found that India Pale Ale can indeed be, well, not VERY dark but not pale,
depends what it is brewed in. And the defining characteristics are mainly the
quantity and type of hops used in various ways in the brewing process to give it
good keeping quality.
"Tui India Pale Ale 4% alc/vol
Orange brown colour, estery on the nose with a sweet, flat palate. 3/5"
Looks like it's real all right.
Sweet, flat - blecch.
I don't like it myself, but it is sweet to overcome the bitterness a little.
Let's get it right, though - lagers (and other top-fermented beers)
should be gassy. and should be served cold, while ales (and other
bottom-fermented beers) should be served with little or no gas (apart
from that used to lift it and give it a head) and should be served at
In general, that is.
Neither class of beer tastes nice if not served properly.
Incidentally, this fad for fizzy cold beers is very modern. It's

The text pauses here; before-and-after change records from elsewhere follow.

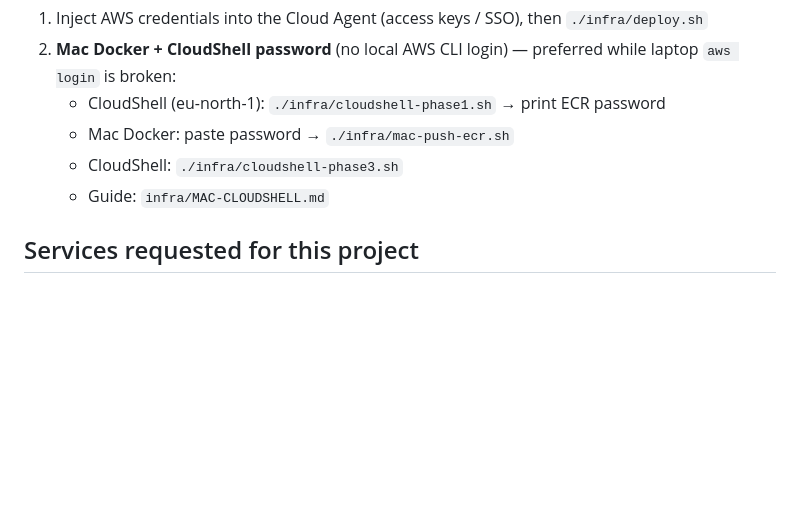
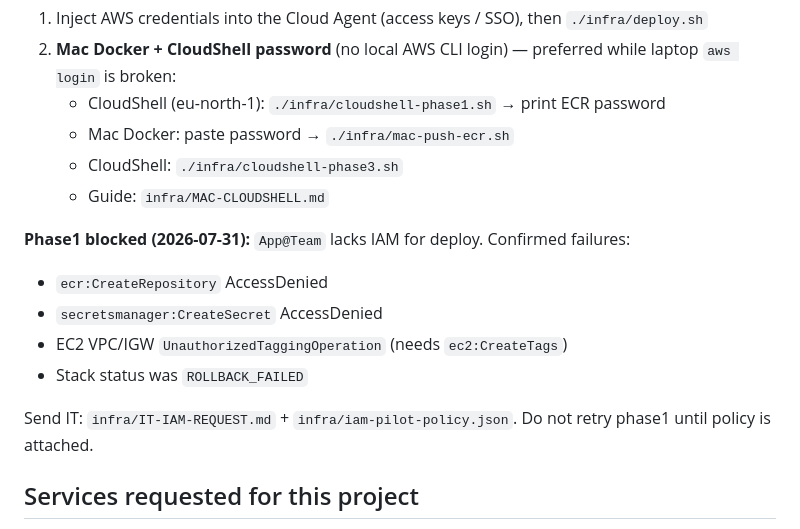
Before and after one commit to AkshaySriKiran/IDP-python-env, a Markdown page: CLOUD-AGENT-HANDOFF.md, the part around the change. GitHub-like rendering; blank space fills up the shorter version.

Commit message:
Record CloudShell phase1 IAM failure in handoff.
Co-authored-by: AkshaySriKiran <AkshaySriKiran@users.noreply.github.com>

```diff
--- a/CLOUD-AGENT-HANDOFF.md
+++ b/CLOUD-AGENT-HANDOFF.md
@@ -48,6 +48,15 @@ Migrate OmniParse IDP to AWS for a **pilot**:
    - CloudShell: `./infra/cloudshell-phase3.sh`
    - Guide: `infra/MAC-CLOUDSHELL.md`
 
+**Phase1 blocked (2026-07-31):** `App@Team` lacks IAM for deploy. Confirmed failures:
+
+- `ecr:CreateRepository` AccessDenied
+- `secretsmanager:CreateSecret` AccessDenied
+- EC2 VPC/IGW `UnauthorizedTaggingOperation` (needs `ec2:CreateTags`)
+- Stack status was `ROLLBACK_FAILED`
+
+Send IT: `infra/IT-IAM-REQUEST.md` + `infra/iam-pilot-policy.json`. Do not retry phase1 until policy is attached.
+
 ## Services requested for this project
 
 VPC, ALB, ECS+Fargate, ECR, S3, CloudFront, Secrets Manager, CloudWatch Logs, IAM, CloudFormation.
```
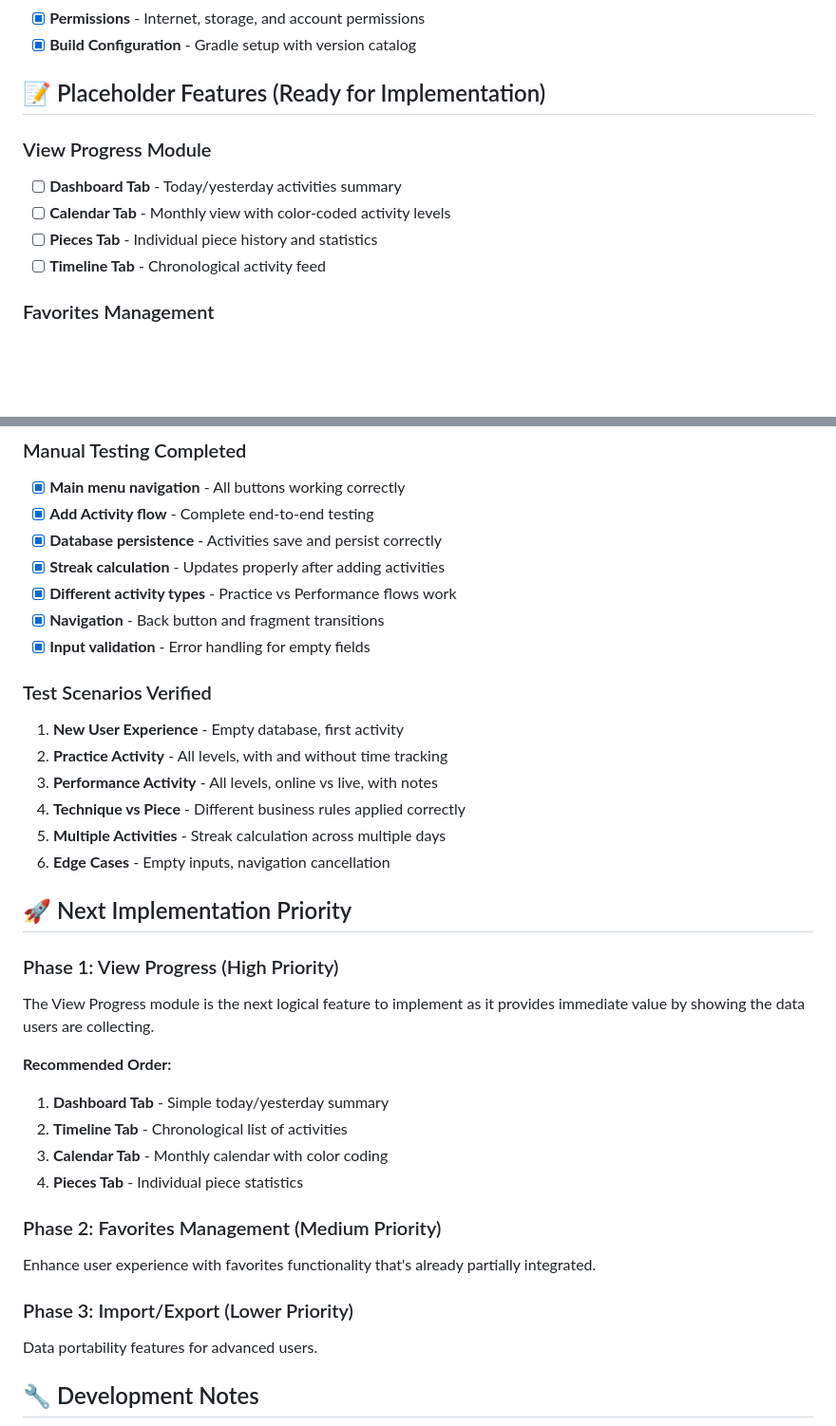
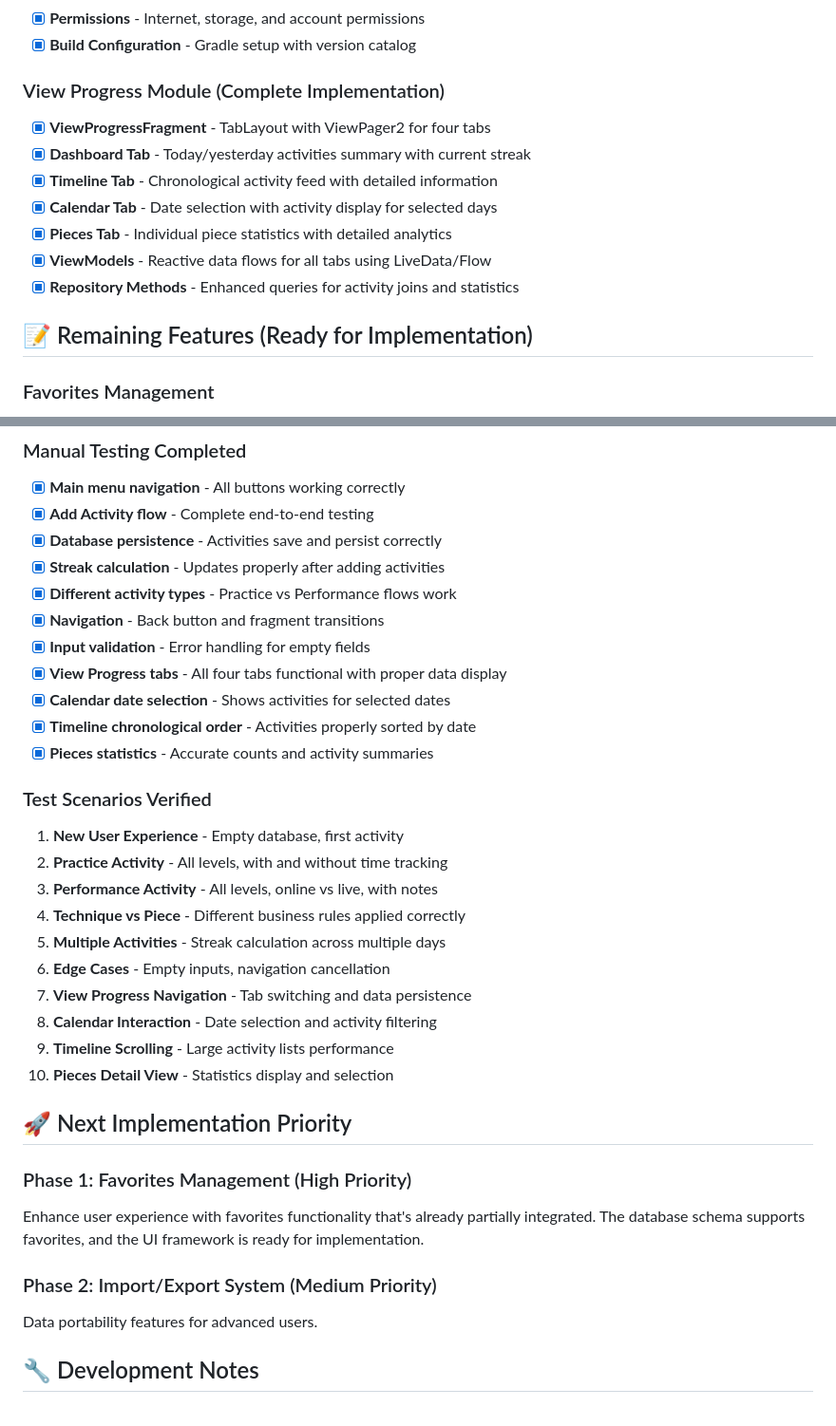
Before and after one commit to etonai/piano-practice-tracker-opus, a Markdown page: app/docs/implementation-progress.md, 2 parts joined by grey strips. Shown at 95% size. Drawn GitHub-style; blank space fills up the shorter version.

```diff
--- a/docs/implementation-progress.md
+++ b/app/docs/implementation-progress.md
@@ -53,13 +53,16 @@ The Piano Practice Tracker app has been successfully implemented following the d
 - [x] **Permissions** - Internet, storage, and account permissions
 - [x] **Build Configuration** - Gradle setup with version catalog
 
-## 📝 Placeholder Features (Ready for Implementation)
+### View Progress Module (Complete Implementation)
+- [x] **ViewProgressFragment** - TabLayout with ViewPager2 for four tabs
+- [x] **Dashboard Tab** - Today/yesterday activities summary with current streak
+- [x] **Timeline Tab** - Chronological activity feed with detailed information
+- [x] **Calendar Tab** - Date selection with activity display for selected days
+- [x] **Pieces Tab** - Individual piece statistics with detailed analytics
+- [x] **ViewModels** - Reactive data flows for all tabs using LiveData/Flow
+- [x] **Repository Methods** - Enhanced queries for activity joins and statistics
 
-### View Progress Module
-- [ ] **Dashboard Tab** - Today/yesterday activities summary
-- [ ] **Calendar Tab** - Monthly view with color-coded activity levels
-- [ ] **Pieces Tab** - Individual piece history and statistics
-- [ ] **Timeline Tab** - Chronological activity feed
+## 📝 Remaining Features (Ready for Implementation)
 
 ### Favorites Management
 - [ ] **Toggle Favorites** - Mark/unmark pieces and techniques as favorites
@@ -144,6 +159,10 @@ app/src/main/java/com/example/pianotrackopus/
 - [x] **Different activity types** - Practice vs Performance flows work
 - [x] **Navigation** - Back button and fragment transitions
 - [x] **Input validation** - Error handling for empty fields
+- [x] **View Progress tabs** - All four tabs functional with proper data display
+- [x] **Calendar date selection** - Shows activities for selected dates
+- [x] **Timeline chronological order** - Activities properly sorted by date
+- [x] **Pieces statistics** - Accurate counts and activity summaries
 
 ### Test Scenarios Verified
 1. **New User Experience** - Empty database, first activity
@@ -152,22 +171,17 @@ app/src/main/java/com/example/pianotrackopus/
 4. **Technique vs Piece** - Different business rules applied correctly
 5. **Multiple Activities** - Streak calculation across multiple days
 6. **Edge Cases** - Empty inputs, navigation cancellation
+7. **View Progress Navigation** - Tab switching and data persistence
+8. **Calendar Interaction** - Date selection and activity filtering
+9. **Timeline Scrolling** - Large activity lists performance
+10. **Pieces Detail View** - Statistics display and selection
 
 ## 🚀 Next Implementation Priority
 
-### Phase 1: View Progress (High Priority)
-The View Progress module is the next logical feature to implement as it provides immediate value by showing the data users are collecting.
+### Phase 1: Favorites Management (High Priority)
+Enhance user experience with favorites functionality that's already partially integrated. The database schema supports favorites, and the UI framework is ready for implementation.
 
-**Recommended Order:**
-1. **Dashboard Tab** - Simple today/yesterday summary
-2. **Timeline Tab** - Chronological list of activities
-3. **Calendar Tab** - Monthly calendar with color coding
-4. **Pieces Tab** - Individual piece statistics
-
-### Phase 2: Favorites Management (Medium Priority)
-Enhance user experience with favorites functionality that's already partially integrated.
-
-### Phase 3: Import/Export (Lower Priority)
+### Phase 2: Import/Export System (Medium Priority)
 Data portability features for advanced users.
 
 ## 🔧 Development Notes
```
Also changed, not shown: other parts of app/docs/implementation-progress.md (+19 -6 lines), app/docs/piano-tracker-implementation-plan-opus.md (renamed from docs/piano-tracker-implementation-plan-opus.md, +19 -12 lines), app/docs/piano-tracker-screen-flows-opus.md (renamed from docs/piano-tracker-screen-flows-opus.md, +9 -0 lines).
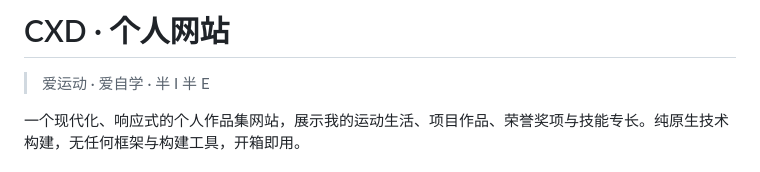
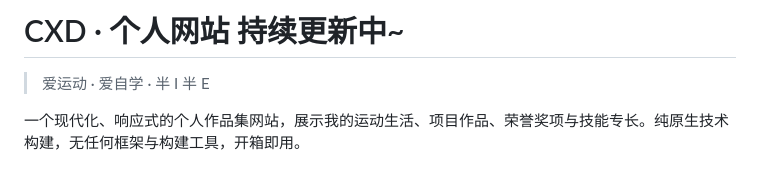
Before and after one commit to cxd-nb/cxd-web, a Markdown page: README.md, the part around the change. GitHub-like rendering.

Commit message:
docs: 更新网站标题以反映持续更新状态

```diff
--- a/README.md
+++ b/README.md
@@ -1,4 +1,4 @@
-# CXD · 个人网站
+# CXD · 个人网站 持续更新中~
 
 > 爱运动 · 爱自学 · 半 I 半 E
 
```
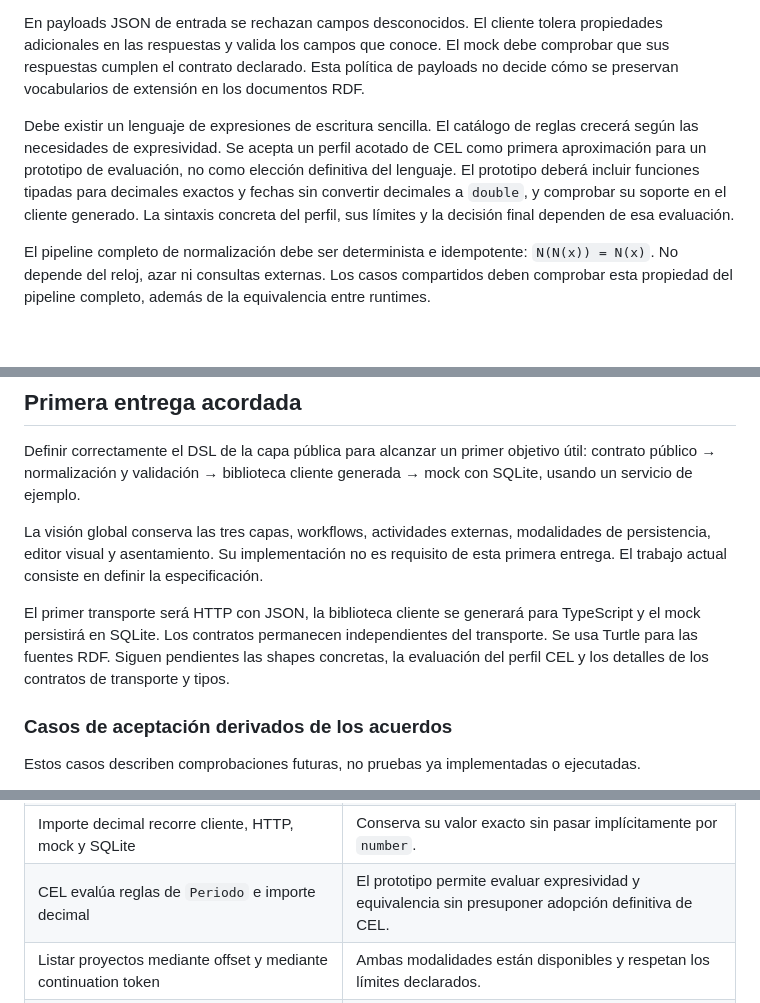
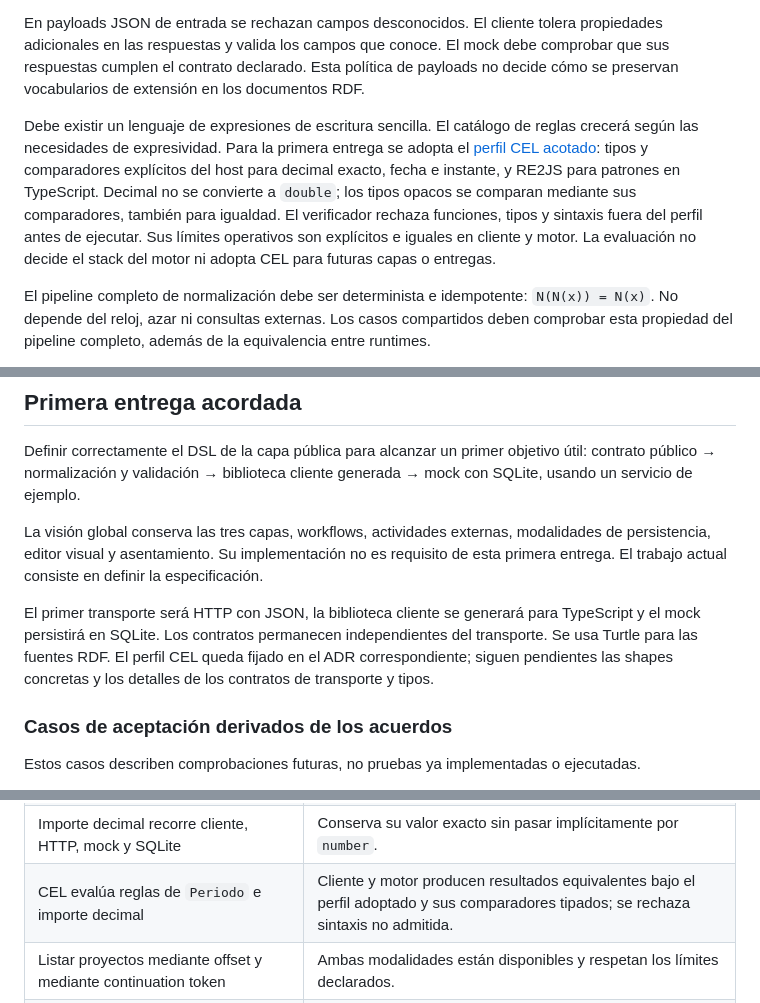
Before and after one commit to TalbyAI/talby-domain, a Markdown page: docs/specification.md, 3 parts joined by grey strips. GitHub-like rendering; blank space fills up the shorter version.

```diff
--- a/docs/specification.md
+++ b/docs/specification.md
@@ -117,7 +117,7 @@ Los normalizadores se ejecutan en orden declarado sobre valores compatibles. Una
 
 En payloads JSON de entrada se rechazan campos desconocidos. El cliente tolera propiedades adicionales en las respuestas y valida los campos que conoce. El mock debe comprobar que sus respuestas cumplen el contrato declarado. Esta política de payloads no decide cómo se preservan vocabularios de extensión en los documentos RDF.
 
-Debe existir un lenguaje de expresiones de escritura sencilla. El catálogo de reglas crecerá según las necesidades de expresividad. Se acepta un perfil acotado de CEL como primera aproximación para un prototipo de evaluación, no como elección definitiva del lenguaje. El prototipo deberá incluir funciones tipadas para decimales exactos y fechas sin convertir decimales a `double`, y comprobar su soporte en el cliente generado. La sintaxis concreta del perfil, sus límites y la decisión final dependen de esa evaluación.
+Debe existir un lenguaje de expresiones de escritura sencilla. El catálogo de reglas crecerá según las necesidades de expresividad. Para la primera entrega se adopta el [perfil CEL acotado](adr/0007-perfil-cel-acotado.md): tipos y comparadores explícitos del host para decimal exacto, fecha e instante, y RE2JS para patrones en TypeScript. Decimal no se convierte a `double`; los tipos opacos se comparan mediante sus comparadores, también para igualdad. El verificador rechaza funciones, tipos y sintaxis fuera del perfil antes de ejecutar. Sus límites operativos son explícitos e iguales en cliente y motor. La evaluación no decide el stack del motor ni adopta CEL para futuras capas o entregas.
 
 El pipeline completo de normalización debe ser determinista e idempotente: `N(N(x)) = N(x)`. No depende del reloj, azar ni consultas externas. Los casos compartidos deben comprobar esta propiedad del pipeline completo, además de la equivalencia entre runtimes.
 
@@ -179,7 +179,7 @@ Definir correctamente el DSL de la capa pública para alcanzar un primer objetiv
 
 La visión global conserva las tres capas, workflows, actividades externas, modalidades de persistencia, editor visual y asentamiento. Su implementación no es requisito de esta primera entrega. El trabajo actual consiste en definir la especificación.
 
-El primer transporte será HTTP con JSON, la biblioteca cliente se generará para TypeScript y el mock persistirá en SQLite. Los contratos permanecen independientes del transporte. Se usa Turtle para las fuentes RDF. Siguen pendientes las shapes concretas, la evaluación del perfil CEL y los detalles de los contratos de transporte y tipos.
+El primer transporte será HTTP con JSON, la biblioteca cliente se generará para TypeScript y el mock persistirá en SQLite. Los contratos permanecen independientes del transporte. Se usa Turtle para las fuentes RDF. El perfil CEL queda fijado en el ADR correspondiente; siguen pendientes las shapes concretas y los detalles de los contratos de transporte y tipos.
 
 ### Casos de aceptación derivados de los acuerdos
 
@@ -204,7 +204,7 @@ El servicio de ejemplo será gestión de proyectos, partiendo del contexto de `s
 | Actor carece de uno de los permisos exigidos | Se deniega el acceso aunque posea los demás. |
 | Demo ejecuta CRUD derivado | El actor de prueba dispone de concesiones visibles por operación. |
 | Importe decimal recorre cliente, HTTP, mock y SQLite | Conserva su valor exacto sin pasar implícitamente por `number`. |
-| CEL evalúa reglas de `Periodo` e importe decimal | El prototipo permite evaluar expresividad y equivalencia sin presuponer adopción definitiva de CEL. |
+| CEL evalúa reglas de `Periodo` e importe decimal | Cliente y motor producen resultados equivalentes bajo el perfil adoptado y sus comparadores tipados; se rechaza sintaxis no admitida. |
 | Listar proyectos mediante offset y mediante continuation token | Ambas modalidades están disponibles y respetan los límites declarados. |
 | Una petición mezcla offset y continuation token | Se rechaza con error explícito. |
 | Un token no corresponde a la consulta, filtros u orden de la petición | Se rechaza; no se reinicia silenciosamente el listado. |
```
Also changed, not shown: other parts of docs/specification.md (+5 -5 lines), docs/adr/0007-perfil-cel-acotado.md (added, +70 -0 lines).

probably less than 100 years old. At one time all beers and ales used to
be served less gassed and at (cool) room temperature.
I attribute the desire for chilled beers to be the result of exporting
beer to warmer climes and the advent of fridges. The chilled beer types
were developed *because* refrigerators existed, not the other way around.
I think that the desire for fizzy beers originated in the post-war years
when kids drinking fizzy pop grew up into beer drinkers and carried the
taste for fizziness into their beer-drinking ages. Also fizzy beer keeps
better in bottles and cans.
When I werre a laad back in Zummerzet, it was comparatively rare to see
bottled beer in pubs. Everything was in barrels. Any gas was the natural
residue from the brewing process.
Have you ever noticed that if something is advertised as 'amusing' or
'hilarious', it usually isn't?